* _What is required_
Pictures aside, write every record out again word for word.

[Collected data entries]
━━━━━━━━━━━━━━━━━━━━━━━━━━━━━━

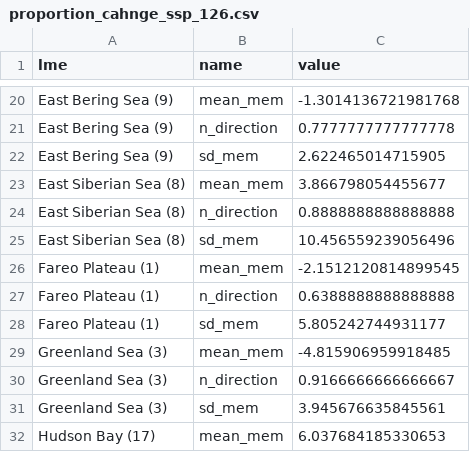
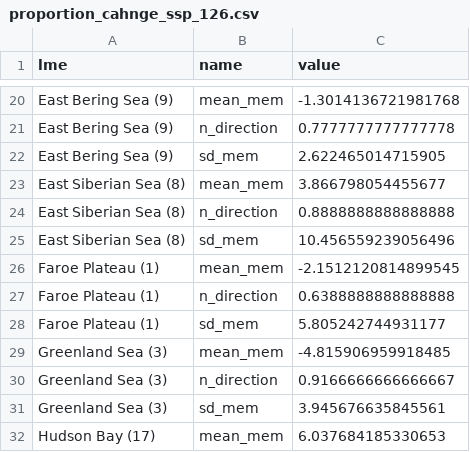
Before and after one commit to jepa/an_uncertain_arctic, a CSV file: results/proportion_cahnge_ssp_126.csv, drawn as a sheet; only a part is shown, gaps mark what is left out.

```diff
--- a/results/proportion_cahnge_ssp_126.csv
+++ b/results/proportion_cahnge_ssp_126.csv
@@ -25,5 +25,5 @@ East Siberian Sea (8),n_direction,0.8888888888888888
 East Siberian Sea (8),sd_mem,10.456559239056496
-Fareo Plateau (1),mean_mem,-2.1512120814899545
-Fareo Plateau (1),n_direction,0.6388888888888888
-Fareo Plateau (1),sd_mem,5.805242744931177
+Faroe Plateau (1),mean_mem,-2.1512120814899545
+Faroe Plateau (1),n_direction,0.6388888888888888
+Faroe Plateau (1),sd_mem,5.805242744931177
 Greenland Sea (3),mean_mem,-4.815906959918485
```
Also changed, not shown: results/proportion_cahnge_ssp_585.csv, 1 other file.
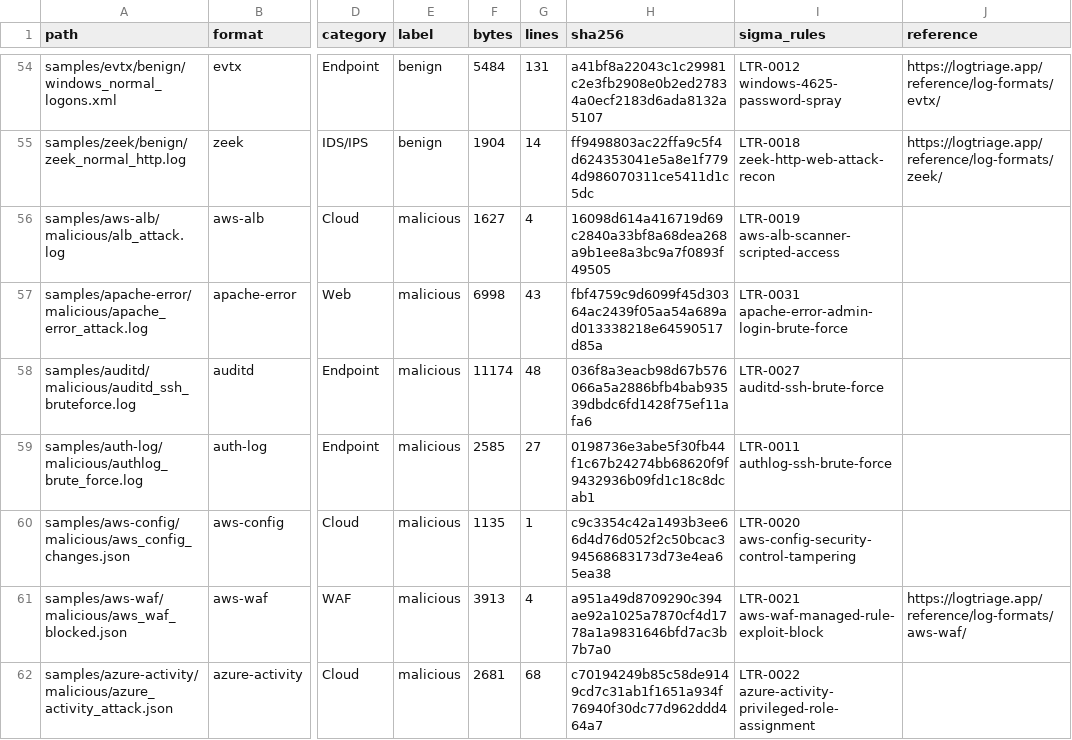
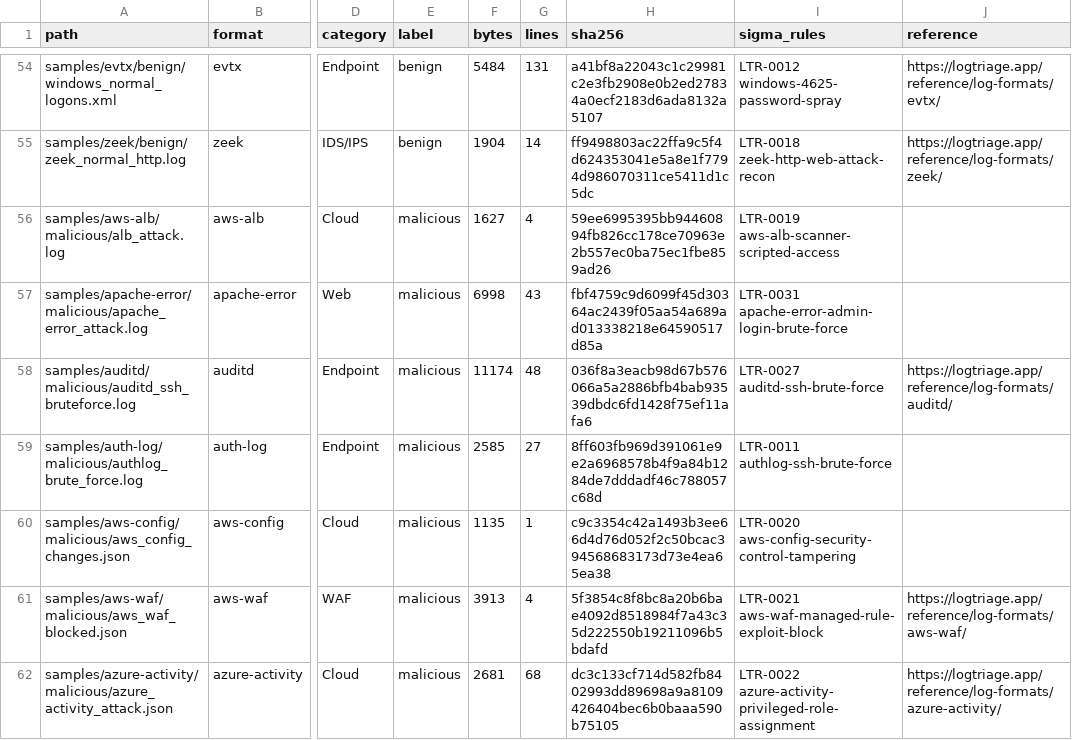
Before and after one commit to logtriage-cyber/security-log-samples, a CSV file: manifest.csv, drawn as a sheet; only a part is shown, gaps mark what is left out; the diff covers the shown part only; the diff names each change by its address in the sheet, - before the commit and + after, or states it on an @@ line.

```diff
--- a/manifest.csv
+++ b/manifest.csv
-H56 (sha256): 16098d614a416719d69c2840a33bf8a68dea268a9b1ee8a3bc9a7f0893f49505
+H56 (sha256): 59ee6995395bb94460894fb826cc178ce70963e2b557ec0ba75ec1fbe859ad26
-J58 (reference): (empty)
+J58 (reference): https://logtriage.app/reference/log-formats/auditd/
-H59 (sha256): 0198736e3abe5f30fb44f1c67b24274bb68620f9f9432936b09fd1c18c8dcab1
+H59 (sha256): 8ff603fb969d391061e9e2a6968578b4f9a84b1284de7dddadf46c788057c68d
-H61 (sha256): a951a49d8709290c394ae92a1025a7870cf4d1778a1a9831646bfd7ac3b7b7a0
+H61 (sha256): 5f3854c8f8bc8a20b6bae4092d8518984f7a43c35d222550b19211096b5bdafd
-H62 (sha256): c70194249b85c58de9149cd7c31ab1f1651a934f76940f30dc77d962ddd464a7
+H62 (sha256): dc3c133cf714d582fb8402993dd89698a9a8109426404bec6b0baaa590b75105
-J62 (reference): (empty)
+J62 (reference): https://logtriage.app/reference/log-formats/azure-activity/
```
Also changed, not shown: 74 edited cells elsewhere in this file, samples/postgresql/malicious/postgresql_attack.csv, 56 other files.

━━━━━━━━━━━━━━━━━━━━━━━━━━━━━━

* _Answer section_
Before and after one commit to jepa/an_uncertain_arctic, a CSV file: results/proportion_cahnge_ssp_126.csv, drawn as a sheet; only a part is shown, gaps mark what is left out.

```diff
--- a/results/proportion_cahnge_ssp_126.csv
+++ b/results/proportion_cahnge_ssp_126.csv
@@ -25,5 +25,5 @@ East Siberian Sea (8),n_direction,0.8888888888888888
 East Siberian Sea (8),sd_mem,10.456559239056496
-Fareo Plateau (1),mean_mem,-2.1512120814899545
-Fareo Plateau (1),n_direction,0.6388888888888888
-Fareo Plateau (1),sd_mem,5.805242744931177
+Faroe Plateau (1),mean_mem,-2.1512120814899545
+Faroe Plateau (1),n_direction,0.6388888888888888
+Faroe Plateau (1),sd_mem,5.805242744931177
 Greenland Sea (3),mean_mem,-4.815906959918485
```
Also changed, not shown: results/proportion_cahnge_ssp_585.csv, 1 other file.
Before and after one commit to logtriage-cyber/security-log-samples, a CSV file: manifest.csv, drawn as a sheet; only a part is shown, gaps mark what is left out; the diff covers the shown part only; the diff names each change by its address in the sheet, - before the commit and + after, or states it on an @@ line.

```diff
--- a/manifest.csv
+++ b/manifest.csv
-H56 (sha256): 16098d614a416719d69c2840a33bf8a68dea268a9b1ee8a3bc9a7f0893f49505
+H56 (sha256): 59ee6995395bb94460894fb826cc178ce70963e2b557ec0ba75ec1fbe859ad26
-J58 (reference): (empty)
+J58 (reference): https://logtriage.app/reference/log-formats/auditd/
-H59 (sha256): 0198736e3abe5f30fb44f1c67b24274bb68620f9f9432936b09fd1c18c8dcab1
+H59 (sha256): 8ff603fb969d391061e9e2a6968578b4f9a84b1284de7dddadf46c788057c68d
-H61 (sha256): a951a49d8709290c394ae92a1025a7870cf4d1778a1a9831646bfd7ac3b7b7a0
+H61 (sha256): 5f3854c8f8bc8a20b6bae4092d8518984f7a43c35d222550b19211096b5bdafd
-H62 (sha256): c70194249b85c58de9149cd7c31ab1f1651a934f76940f30dc77d962ddd464a7
+H62 (sha256): dc3c133cf714d582fb8402993dd89698a9a8109426404bec6b0baaa590b75105
-J62 (reference): (empty)
+J62 (reference): https://logtriage.app/reference/log-formats/azure-activity/
```
Also changed, not shown: 74 edited cells elsewhere in this file, samples/postgresql/malicious/postgresql_attack.csv, 56 other files.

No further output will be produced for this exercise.